Suitably warmed up, the crowd then welcomed the superb music of Jack Savoretti.

The smooth funk and 70s disco of Too Much History was matched by the melodic (and aptly-titled) Dancing Through The Rain. “I see blue skies, people,” Jack assured the crowd as he made way for the main act.

And he was right. Simon le Bon brightened up the evening considerably as he bounced onto the stage in a pink pastel blazer (of course), with Nick Rhodes in a suitably stage-worthy red leather suit, and headed straight into a rousing Wild Boys – thus setting the tone for the night.

From the trademark 1980s discordant notes of The Reflex to the sharp, jarring edge of Girls on Film, the funk bass of Notorious to the slow-arm waving Ordinary World (dedicated to the people of Ukraine) no nostalgic stone was left unturned.

“The Reflex is a lonely child, who’s waiting by the park,” Simon belts out across the stadium, voice every bit as clear as the day the 3D wave emerged from the stage screen and shocked a generation of pop fans.

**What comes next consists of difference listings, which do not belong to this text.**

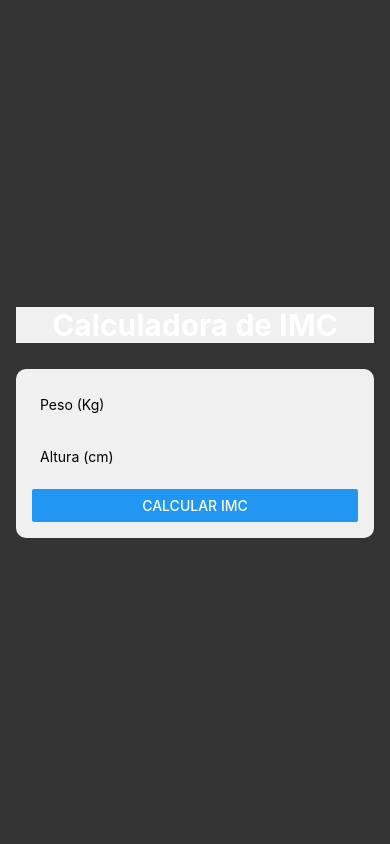
Repository: GustaPit/CalculadoraIMCpam
Screen: /
These files come from the project's save history. The screen is drawn as it stood at one moment and after the next save; the edit follows.
The app was drawn by React Native's web renderer in a window 390 px wide. The project was rebuilt for these pictures with package versions that can differ from the ones it lists, and the page was loaded fresh each time. Some packages were replaced by stand-ins written for this rebuild. Also part of the build but not shown: src/components/Result.js.

Above is the screen before, as saved 2025-04-04 12:05:49.

After the next save:
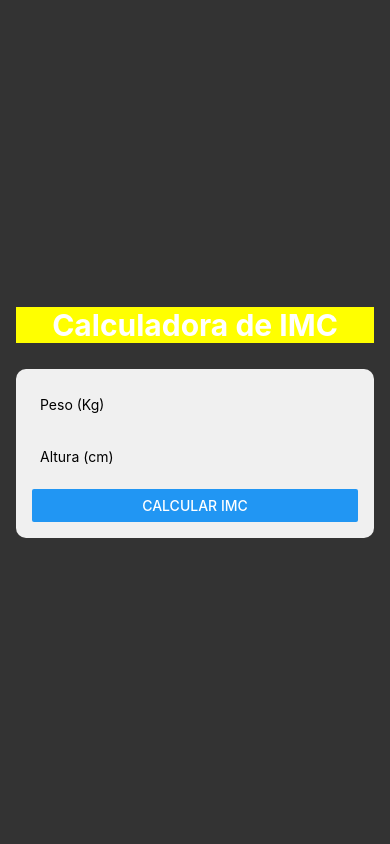
Saved 11 s later.
--- a/src/components/Title.js
+++ b/src/components/Title.js
@@ -13,7 +13,7 @@ const styles = StyleSheet.create({
     textAlign: 'center',
     marginBottom: 26,
     color: '#fff',
-    backgroundColor: '#f0f0f0',
+    backgroundColor: '#ffff00',
   },
 });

Remembering that I once sang along to these baffling lyrics, it now seems odd that I never questioned them. Did I have any clue what they meant? Nope. Did Simon? Probably not. But it didn’t matter to me – or everyone else who was singing along, evidently.

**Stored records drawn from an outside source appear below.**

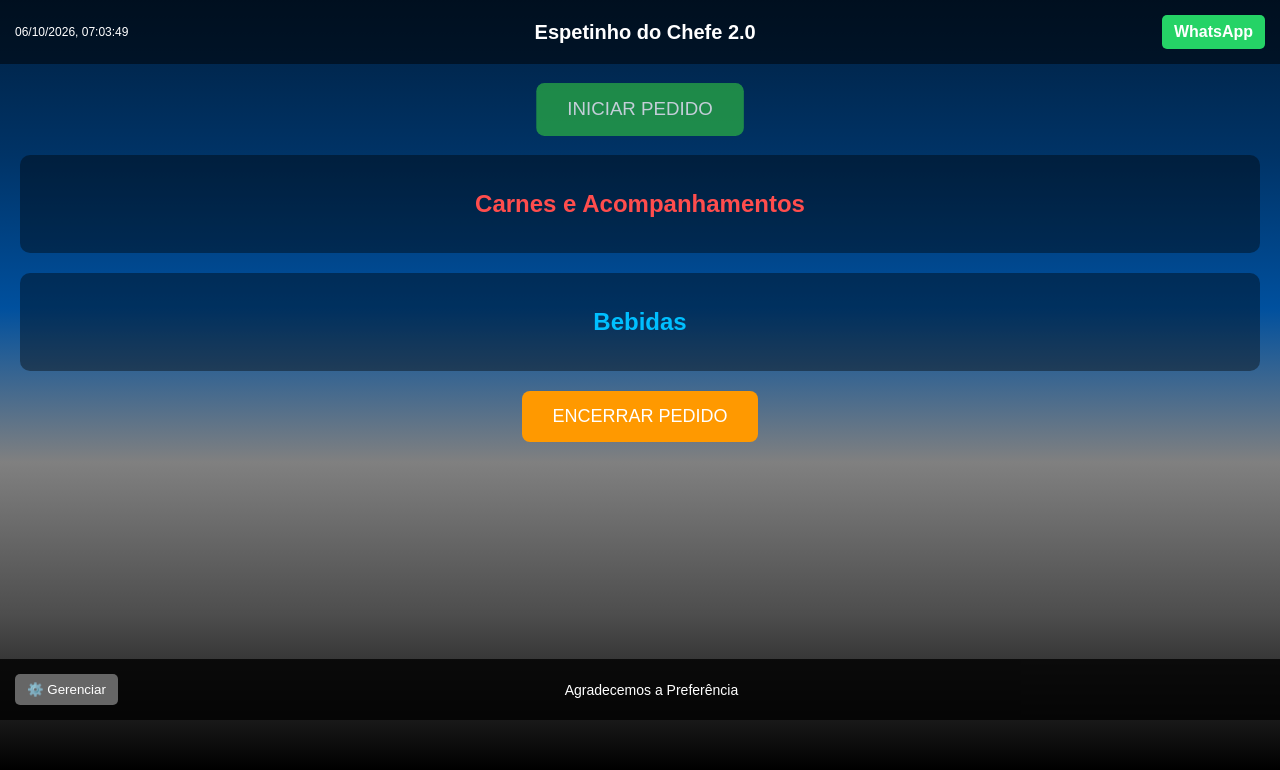
Repository: JeffRodFer/skewersOrder
Page: frontend/index.html
The author's editor kept a copy of each file at every save. The page is drawn from the files as they stood at one save, then again after a run of saves.
The browser window is 1280 px wide. The pictures show the whole page.
The page's requests for data from a server got no answer.

Above is the page before, as saved 2026-10-08 01:23:00.

After the next 3 saves:
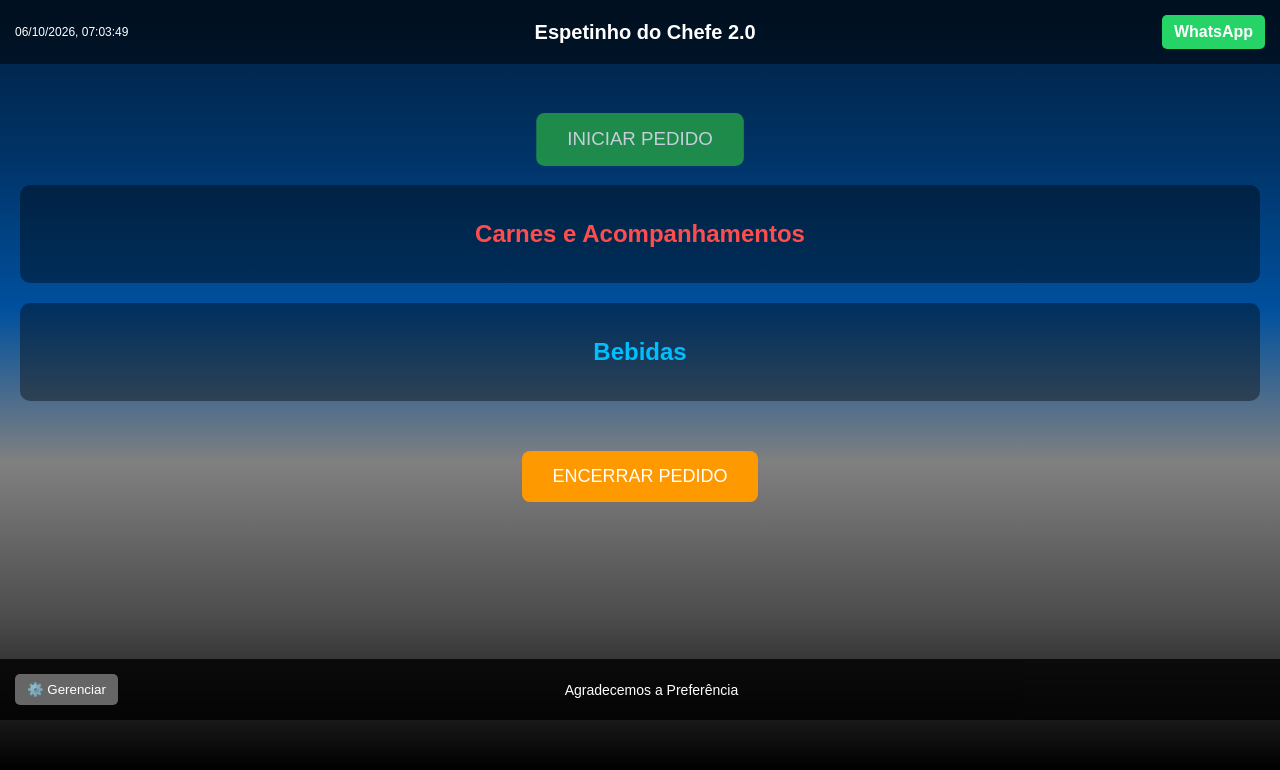
The 3 saves are shown as one change because they came seconds apart.
The last was saved 6 s later.
--- a/frontend/style.css
+++ b/frontend/style.css
@@ -47,7 +47,7 @@ header {
     border-radius: 8px;
     cursor: pointer;
     animation: piscar 1.5s infinite ease-in-out;
-    margin-top: ;
+    margin-top: 30px;
 }
 @keyframes piscar {
     0% { opacity: 1; transform: scale(1); }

Hungry Like the Wolf had the entire stadium on its feet, at which point a glance around the crowd revealed the true magic of Duran Duran.

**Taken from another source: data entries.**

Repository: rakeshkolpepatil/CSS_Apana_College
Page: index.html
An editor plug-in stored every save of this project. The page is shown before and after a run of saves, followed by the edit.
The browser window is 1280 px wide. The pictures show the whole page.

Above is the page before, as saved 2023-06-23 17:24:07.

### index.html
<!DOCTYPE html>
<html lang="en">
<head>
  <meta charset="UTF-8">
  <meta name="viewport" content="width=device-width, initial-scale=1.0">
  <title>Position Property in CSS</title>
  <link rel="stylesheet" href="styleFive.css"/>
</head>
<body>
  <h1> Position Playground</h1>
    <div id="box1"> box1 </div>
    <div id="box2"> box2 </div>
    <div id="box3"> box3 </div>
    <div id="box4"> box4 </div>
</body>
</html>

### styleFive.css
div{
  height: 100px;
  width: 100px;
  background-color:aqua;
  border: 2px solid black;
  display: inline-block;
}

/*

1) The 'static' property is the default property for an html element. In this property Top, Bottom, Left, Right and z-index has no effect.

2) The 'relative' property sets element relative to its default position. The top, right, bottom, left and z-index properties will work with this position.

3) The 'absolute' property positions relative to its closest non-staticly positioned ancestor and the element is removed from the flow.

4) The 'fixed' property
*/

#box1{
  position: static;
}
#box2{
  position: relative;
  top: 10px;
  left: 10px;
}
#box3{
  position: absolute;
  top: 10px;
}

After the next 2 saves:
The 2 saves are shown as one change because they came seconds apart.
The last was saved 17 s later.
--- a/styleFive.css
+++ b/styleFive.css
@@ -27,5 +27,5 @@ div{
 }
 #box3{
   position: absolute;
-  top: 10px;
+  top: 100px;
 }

Everywhere you looked people were dancing; alone or in groups, friends with arms around each other’s shoulders, middle-aged men in air guitar gangs, couples holding hands – and a smile on absolutely every face.

With so many happy people in one space, it was total feel-good stuff from top to bottom – all this despite endless rain, sodden hats and torn ponchos.

Covers of White Lines and Acceptable in the 80s proved to be hits with a receptive crowd, well delivered and holding the distinctive Duran Duran sound.

Impenetrable lyrics aside, there’s a lot to be said for seasoned, skilled musicians. Duran Duran not only knows their audience well, but the gig revived their mega stadium heyday, bringing some of the glitz of the era to a wet and grey night in Inverness.

Sure, some mid-gig shandies or cheeky beers may have been enjoyed by the vast majority of the crowd but no amount of rain could dampen those good-natured spirits.

After a quick change into a lime blazer for Simon and a comment on the weather (“Wait till I find a bit of stage that isn’t wobbling – or wet”) the band launched into one of their latest tracks, Tonight United.

With some nice drops and a clean, modern disco sound, Tonight United saw some young people, who looked no older than 15 or 16, approach the edge of the crowd and pose for selfies before leaping into the throng – and onto each other’s shoulders – to show their elders what real dancing looked like.

These fresh sounds, plus the futuristic, highly-stylised set and screen backdrop, have a contemporary feel yet it’s still classic Duran Duran. Without aggression, sinister subtext or brash political statement, the band has crossed a generation by doing what it does best – solid melodies, classic pop and slick delivery.
There may well be a few sore heads the day after the gig in Inverness – and I’m still no closer to solving the riddle of The Reflex – but after a night like that, it hardly matters. These stadium gods have still got it. An absolutely awesome band and a fabulous night out.

Courtesy Press & Journal